The company was founded in 1951 by Daniel Royston.  Mr Royston's first products were lemonade, orangeade and ginger beer, produced in small bottles for the pub and restaurant trade.  Mr Royston subsequently diversified into orange, lime and blackcurrant cordials, also for the pub trade.  The original core market was then developed from pubs into supplying restaurants, cafes and snack bars in the seaside and market towns in Kent and Sussex. Mr Royston was very successful and began to produce soft drinks for the wider retail market.  These activities grew also.  In 1980, Mr Royston handed over to his eldest son Stephen.  His three other sons, Daniel, David and Peter, continued to act as functional directors.  The family retains a majority shareholding in the company.

The company has grown both market and manufacturing capacity over the years.  Today it owns factories in Basingstoke, Henley, Banbury, Tonbridge Wells and Saffron Walden.  All of this has been achieved through policies of merger, acquisition and take-over, and attention to the quality, capacity and speed of the production technology used for the manufacture of the drinks themselves.

As stated above, as the result of this expansion and acquisition, Palm Spring now has contracts to manufacture, under license, for Coca-Cola and the big UK supermarket chains.  All ventures are both successful and profitable. Also as stated above, both as the result of the mergers and acquisitions, and also as the result of improvements in the quality and speed of production technology, the company has spare capacity, capacity which could improve output volumes by up to 30% if required.

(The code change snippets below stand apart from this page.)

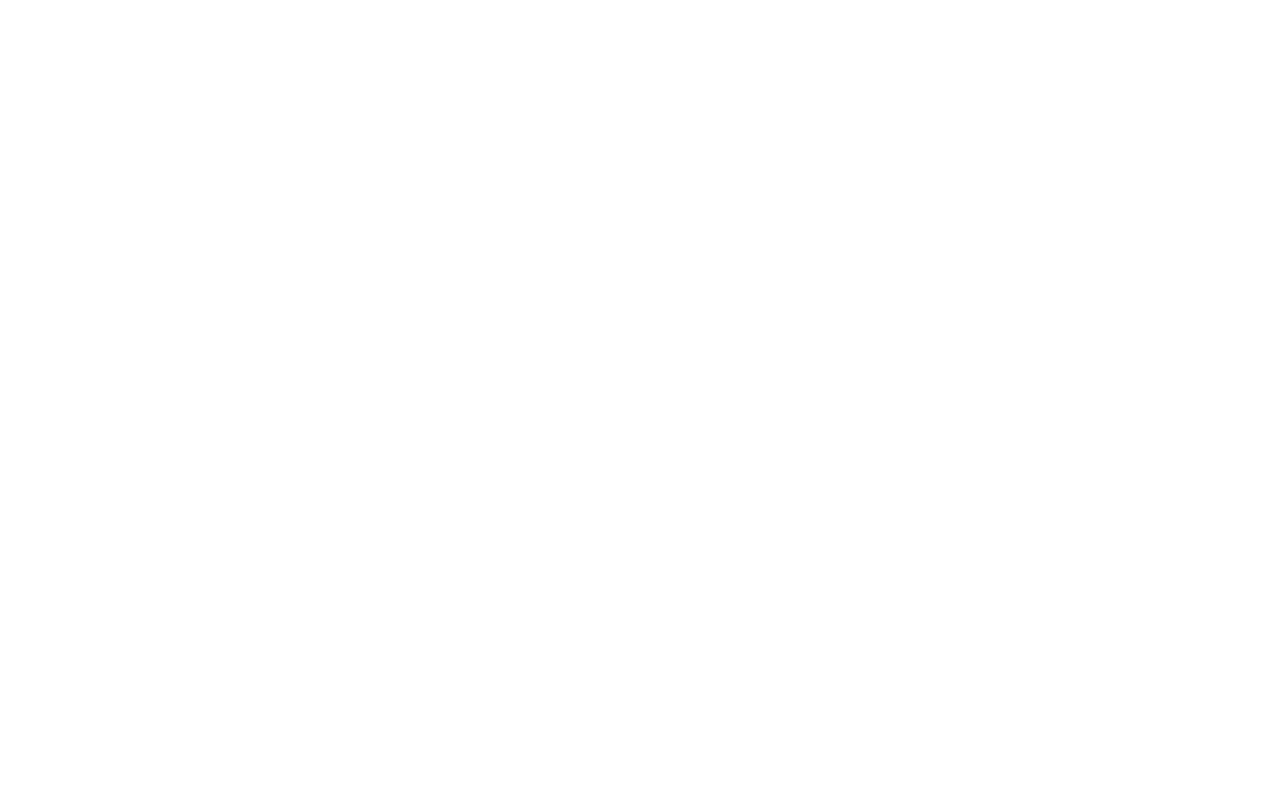
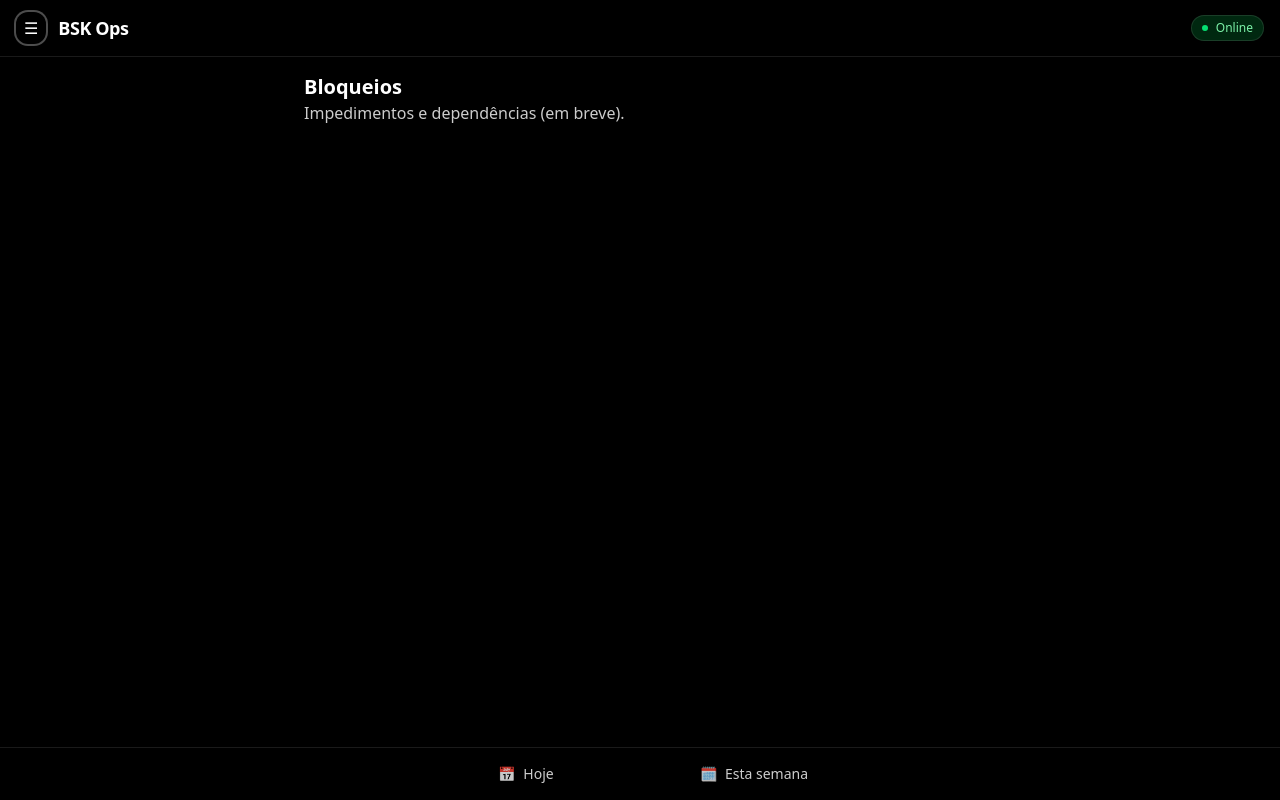
Before and after one commit to RReis00/bsk-ops, a React (Vite) app: page /blocks in a window 1280 px wide. Before the commit this address had no page. Built offline with nearby package versions, Linux system fonts and the light colour scheme.

Commit message:
feat: checklists, sumarios, bloqueios e recorrencias

```diff
--- a/src/App.tsx
+++ b/src/App.tsx
@@ -6,6 +6,10 @@
 import HomePage from "./pages/HomePage";
 import TodayPage from "./pages/TodayPage";
 import WeekPage from "./pages/WeekPage";
+import ChecklistsPage from "./pages/ChecklistsPage";
+import SummariesPage from "./pages/SummariesPage";
+import BlocksPage from "./pages/BlocksPage";
+import RecurrencesPage from "./pages/RecurrencesPage";
 
 export default function App() {
   return (
@@ -15,6 +19,10 @@
           <Route index element={<HomePage />} />
           <Route path="/today" element={<TodayPage />} />
           <Route path="/week" element={<WeekPage />} />
+          <Route path="/checklists" element={<ChecklistsPage />} />
+          <Route path="/summaries" element={<SummariesPage />} />
+          <Route path="/blocks" element={<BlocksPage />} />
+          <Route path="/recurrences" element={<RecurrencesPage />} />
         </Route>
 
         <Route path="/install" element={<InstallPage />} />
--- a/src/components/layout/AppShell.tsx
+++ b/src/components/layout/AppShell.tsx
@@ -1,24 +1,36 @@
 import { Outlet } from "react-router-dom";
-import { useState, useCallback } from "react";
+import { useId, useRef, useState, useCallback, useEffect } from "react";
 import OnlineBadge from "./OnlineBadge";
 import Drawer from "./Drawer";
 import { useLockScroll } from "../../hooks/useLockScroll";
-import BottomTabs from "../navigation/BottomTabs";
+import BottomBarNav from "../navigation/BottomBarNav";
 
 export default function AppShell() {
   const [menuOpen, setMenuOpen] = useState(false);
+  const drawerId = useId();
+  const menuBtnRef = useRef<HTMLButtonElement | null>(null);
+
   const openMenu = useCallback(() => setMenuOpen(true), []);
   const closeMenu = useCallback(() => setMenuOpen(false), []);
   useLockScroll(menuOpen);
+
+  useEffect(() => {
+    if (!menuOpen) {
+      queueMicrotask(() => menuBtnRef.current?.focus());
+    }
+  }, [menuOpen]);
 
   return (
     <div className="min-h-screen bg-black text-white">
       <header className="sticky top-0 z-30 flex items-center justify-between gap-3 border-b border-white/10 bg-black/80 px-4 py-3 backdrop-blur">
         <div className="flex items-center gap-3">
           <button
+            ref={menuBtnRef}
             type="button"
-            aria-label="Menu"
-            className="rounded-xl px-2 py-1 hover:bg-white/10"
+            aria-label="Abrir menu"
+            aria-controls={drawerId}
+            aria-expanded={menuOpen}
+            className="rounded-xl px-2 py-1 hover:bg-white/10 focus:outline-none focus-visible:ring-2 focus-visible:ring-white/30"
             onClick={openMenu}
           >
             ☰
@@ -32,8 +44,14 @@
         <Outlet />
       </main>
 
-      <Drawer open={menuOpen} onClose={closeMenu} />
-      <BottomTabs />
+      <Drawer
+        id={drawerId}
+        open={menuOpen}
+        onClose={closeMenu}
+        returnFocusRef={menuBtnRef}
+      />
+
+      <BottomBarNav />
     </div>
   );
 }
--- a/src/components/layout/Drawer.tsx
+++ b/src/components/layout/Drawer.tsx
@@ -2,10 +2,12 @@
 import { NavLink } from "react-router-dom";
 
 interface DrawerProps {
+  id?: string;
   open: boolean;
   onClose: () => void;
   title?: string;
   children?: React.ReactNode;
+  returnFocusRef?: React.RefObject<HTMLElement | null>;
 }
 
 function classes(...parts: (string | false | null | undefined)[]) {
@@ -13,13 +15,27 @@
 }
 
 export default function Drawer({
+  id,
   open,
   onClose,
   title = "Menu",
   children,
+  returnFocusRef,
 }: DrawerProps) {
   const panelRef = useRef<HTMLDivElement | null>(null);
-  const firstFocusable = useRef<HTMLButtonElement | null>(null);
+  const closeBtnRef = useRef<HTMLButtonElement | null>(null);
+  const previouslyFocused = useRef<HTMLElement | null>(null);
+
+  useEffect(() => {
+    if (open) {
+      previouslyFocused.current =
+        (document.activeElement as HTMLElement) ?? null;
+      queueMicrotask(() => closeBtnRef.current?.focus());
+    } else {
+      const target = returnFocusRef?.current ?? previouslyFocused.current;
+      queueMicrotask(() => target?.focus());
+    }
+  }, [open, returnFocusRef]);
 
   useEffect(() => {
     if (!open) return;
@@ -29,11 +45,13 @@
         onClose();
         return;
       }
+
       if (e.key === "Tab") {
         const focusable = panelRef.current?.querySelectorAll<HTMLElement>(
           'a[href], button, textarea, input[type="text"], input[type="radio"], input[type="checkbox"], select, [tabindex]:not([tabindex="-1"])'
         );
         if (!focusable || focusable.length === 0) return;
+
         const first = focusable[0];
         const last = focusable[focusable.length - 1];
         const active = document.activeElement as HTMLElement | null;
@@ -52,16 +70,9 @@
     return () => window.removeEventListener("keydown", onKey);
   }, [open, onClose]);
 
-  useEffect(() => {
-    if (open) {
-      queueMicrotask(() => {
-        firstFocusable.current?.focus();
-      });
-    }
-  }, [open]);
-
   return (
     <div
+      id={id}
       role="dialog"
       aria-modal="true"
       aria-labelledby="drawer-title"
@@ -70,20 +81,21 @@
         open ? "pointer-events-auto" : "pointer-events-none"
       )}
     >
-      <div
+      <button
+        type="button"
         onClick={onClose}
+        aria-label="Fechar menu"
         className={classes(
-          "absolute inset-0 bg-black/50 transition-opacity",
+          "absolute inset-0 bg-black/50 motion-safe:transition-opacity",
           open ? "opacity-100" : "opacity-0"
         )}
-        aria-hidden="true"
       />
 
       <div
         ref={panelRef}
         className={classes(
           "absolute inset-y-0 left-0 w-[86%] max-w-xs bg-zinc-950 border-r border-white/10 shadow-xl",
-          "transition-transform will-change-transform",
+          "motion-safe:transition-transform will-change-transform",
           open ? "translate-x-0" : "-translate-x-full",
           "flex flex-col"
         )}
@@ -93,9 +105,9 @@
             {title}
           </h2>
           <button
-            ref={firstFocusable}
+            ref={closeBtnRef}
             onClick={onClose}
-            className="rounded-lg px-2 py-1 hover:bg-white/10"
+            className="rounded-lg px-2 py-1 hover:bg-white/10 focus:outline-none focus-visible:ring-2 focus-visible:ring-white/30"
             aria-label="Fechar menu"
           >
             ✕
@@ -103,75 +115,30 @@
         </div>
 
         <nav className="p-2 text-sm">
-          <NavLink
-            to="/"
-            className={({ isActive }) =>
-              classes(
-                "block rounded-lg px-3 py-2",
-                isActive ? "bg-white/10 text-white" : "hover:bg-white/10"
-              )
-            }
-            onClick={onClose}
-          >
+          <NavLinkItem to="/" onClose={onClose}>
             Início
-          </NavLink>
-
-          <NavLink
-            to="/today"
-            className={({ isActive }) =>
-              classes(
-                "block rounded-lg px-3 py-2",
-                isActive ? "bg-white/10 text-white" : "hover:bg-white/10"
-              )
-            }
-            onClick={onClose}
-          >
+          </NavLinkItem>
+          <NavLinkItem to="/today" onClose={onClose}>
             Hoje
-          </NavLink>
-
-          <NavLink
-            to="/week"
-            className={({ isActive }) =>
-              classes(
-                "block rounded-lg px-3 py-2",
-                isActive ? "bg-white/10 text-white" : "hover:bg-white/10"
-              )
-            }
-            onClick={onClose}
-          >
+          </NavLinkItem>
+          <NavLinkItem to="/week" onClose={onClose}>
             Esta semana
-          </NavLink>
+          </NavLinkItem>
 
           <hr className="my-2 border-white/10" />
 
-          <NavLink
-            to="/checklists"
-            className="block rounded-lg px-3 py-2 hover:bg-white/10"
-            onClick={onClose}
-          >
+          <NavLinkItem to="/checklists" onClose={onClose}>
             Checklists
-          </NavLink>
-          <NavLink
-            to="/summaries"
-            className="block rounded-lg px-3 py-2 hover:bg-white/10"
-            onClick={onClose}
-          >
+          </NavLinkItem>
+          <NavLinkItem to="/summaries" onClose={onClose}>
             Sumários
-          </NavLink>
-          <NavLink
-            to="/blocks"
-            className="block rounded-lg px-3 py-2 hover:bg-white/10"
-            onClick={onClose}
-          >
+          </NavLinkItem>
+          <NavLinkItem to="/blocks" onClose={onClose}>
             Bloqueios
-          </NavLink>
-          <NavLink
-            to="/recurrences"
-            className="block rounded-lg px-3 py-2 hover:bg-white/10"
-            onClick={onClose}
-          >
+          </NavLinkItem>
+          <NavLinkItem to="/recurrences" onClose={onClose}>
             Recorrências de hoje
-          </NavLink>
+          </NavLinkItem>
         </nav>
 
         {children}
@@ -179,3 +146,30 @@
     </div>
   );
 }
+
+function NavLinkItem({
+  to,
+  children,
+  onClose,
+}: {
+  to: string;
+  children: React.ReactNode;
+  onClose: () => void;
+}) {
+  return (
+    <NavLink
+      to={to}
+      className={({ isActive }) =>
+        classes(
+          "block rounded-lg px-3 py-2",
+          isActive
+            ? "bg-white/10 text-white"
+            : "hover:bg-white/10 focus:outline-none focus-visible:ring-2 focus-visible:ring-white/30"
+        )
+      }
+      onClick={onClose}
+    >
+      {children}
+    </NavLink>
+  );
+}
--- /dev/null
+++ b/src/components/navigation/BottomBarNav.tsx
@@ -0,0 +1,82 @@
+import { NavLink, useLocation, useNavigate } from "react-router-dom";
+
+function classes(...parts: (string | false | null | undefined)[]) {
+  return parts.filter(Boolean).join(" ");
+}
+
+type Path = "/today" | "/week";
+const ORDER: Path[] = ["/today", "/week"];
+
+function isPath(p: string): p is Path {
+  return p === "/today" || p === "/week";
+}
+
+export default function BottomBarNav() {
+  const location = useLocation();
+  const navigate = useNavigate();
+
+  const current: Path = isPath(location.pathname)
+    ? location.pathname
+    : "/today";
+
+  const handleKeyDown = (e: React.KeyboardEvent<HTMLDivElement>) => {
+    if (e.key !== "ArrowLeft" && e.key !== "ArrowRight") return;
+
+    const idx = ORDER.indexOf(current);
+    const next =
+      e.key === "ArrowRight"
+        ? ORDER[(idx + 1) % ORDER.length]
+        : ORDER[(idx - 1 + ORDER.length) % ORDER.length];
+
+    void navigate(next);
+  };
+
+  return (
+    <nav
+      aria-label="Navegação principal"
+      onKeyDown={handleKeyDown}
+      className={classes(
+        "fixed inset-x-0 bottom-0 z-20",
+        "border-t border-white/10 bg-black/80 backdrop-blur",
+        "px-3 py-2"
+      )}
+    >
+      <div className="mx-auto flex max-w-md gap-2">
+        <NavItem to="/today" icon="📅" label="Hoje" />
+        <NavItem to="/week" icon="🗓️" label="Esta semana" />
+      </div>
+      <div
+        aria-hidden="true"
+        className="h-[max(env(safe-area-inset-bottom),0px)]"
+      />
+    </nav>
+  );
+}
+
+function NavItem({
+  to,
+  icon,
+  label,
+}: {
+  to: Path;
+  icon: string;
+  label: string;
+}) {
+  return (
+    <NavLink
+      to={to}
+      className={({ isActive }) =>
+        classes(
+          "flex flex-1 items-center justify-center gap-2 rounded-xl px-3 py-2 text-sm",
+          isActive
+            ? "bg-white/10 text-white"
+            : "text-white/80 hover:bg-white/5",
+          "focus:outline-none focus-visible:ring-2 focus-visible:ring-white/30"
+        )
+      }
+    >
+      <span aria-hidden="true">{icon}</span>
+      <span>{label}</span>
+    </NavLink>
+  );
+}
--- /dev/null
+++ b/src/pages/BlocksPage.tsx
@@ -0,0 +1,8 @@
+export default function BlocksPage() {
+  return (
+    <section className="mx-auto max-w-2xl">
+      <h2 className="text-xl font-semibold">Bloqueios</h2>
+      <p className="opacity-80">Impedimentos e dependências (em breve).</p>
+    </section>
+  );
+}
--- /dev/null
+++ b/src/pages/ChecklistsPage.tsx
@@ -0,0 +1,10 @@
+export default function ChecklistsPage() {
+  return (
+    <section className="mx-auto max-w-2xl">
+      <h2 className="text-xl font-semibold">Checklists</h2>
+      <p className="opacity-80">
+        Modelos e execuções de checklists (em breve).
+      </p>
+    </section>
+  );
+}
--- /dev/null
+++ b/src/pages/RecurrencesPage.tsx
@@ -0,0 +1,8 @@
+export default function RecurrencesPage() {
+  return (
+    <section className="mx-auto max-w-2xl">
+      <h2 className="text-xl font-semibold">Recorrências de hoje</h2>
+      <p className="opacity-80">Tarefas recorrentes do dia (em breve).</p>
+    </section>
+  );
+}
--- /dev/null
+++ b/src/pages/SummariesPage.tsx
@@ -0,0 +1,8 @@
+export default function SummariesPage() {
+  return (
+    <section className="mx-auto max-w-2xl">
+      <h2 className="text-xl font-semibold">Sumários</h2>
+      <p className="opacity-80">Notas de fecho e retrospetivas (em breve).</p>
+    </section>
+  );
+}
```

The key question is: if output is to be increased, which new markets should be targeted?  Stephen Royston and his brothers have engaged in a brief brainstorming session, and the following options seem to be open or potentially open:
  • Go overseas, opening markets in northern France, Belgium and the low countries;
  • Gain contracts to supply incoming supermarkets such as Aldi and Lidl;
  • Go north, and seek especially to open up contacts and contracts with Morrison's supermarkets on a nationwide basis;
  • Reduce production capacity by closing down one or two locations;
  • Developing the relationships with Coca-Cola and the supermarkets, to see if they will take extra production volumes if prices can be agreed;
  • Doing nothing but going along at the moment with what is a very profitable line of business, even allowing for the over-capacity.
The point is always going to be why a particular strategy is engaged, rather than what is chosen. So it is important to work out in full detail the lines of reasoning that ought to be engaged for each of the above propositions, so that you can see why any conclusions that were arrived at might have arisen, and the strengths and weaknesses in each.

Discussion questions

Why do so many managers, companies and organisations never fully clarify or articulate their strategy?

Discuss the view that (as one company at least has put it) ‘our strategy is to have no strategy’. If this is indeed the case, what is needed to ensure that the company does indeed retain clarity of purpose?

Web links to other examples, materials and sources

You need to be familiar with the main regulatory drives that influence business and managerial behaviour and the ways in which companies and organisations are supposed to conduct their business. The most high profile regulatory approach is the US Sarbanes-Oxley Act 2002, which was brought in to try and ensure that companies worked to a universal set of standards in the wake of the collapse of Enron. The link is:

You should also be familiar with the links to the regulatory and statutory bodies with which you have dealings as the result of involvement in particular industries, sectors and locations.

You should also be familiar with universal statutory bodies: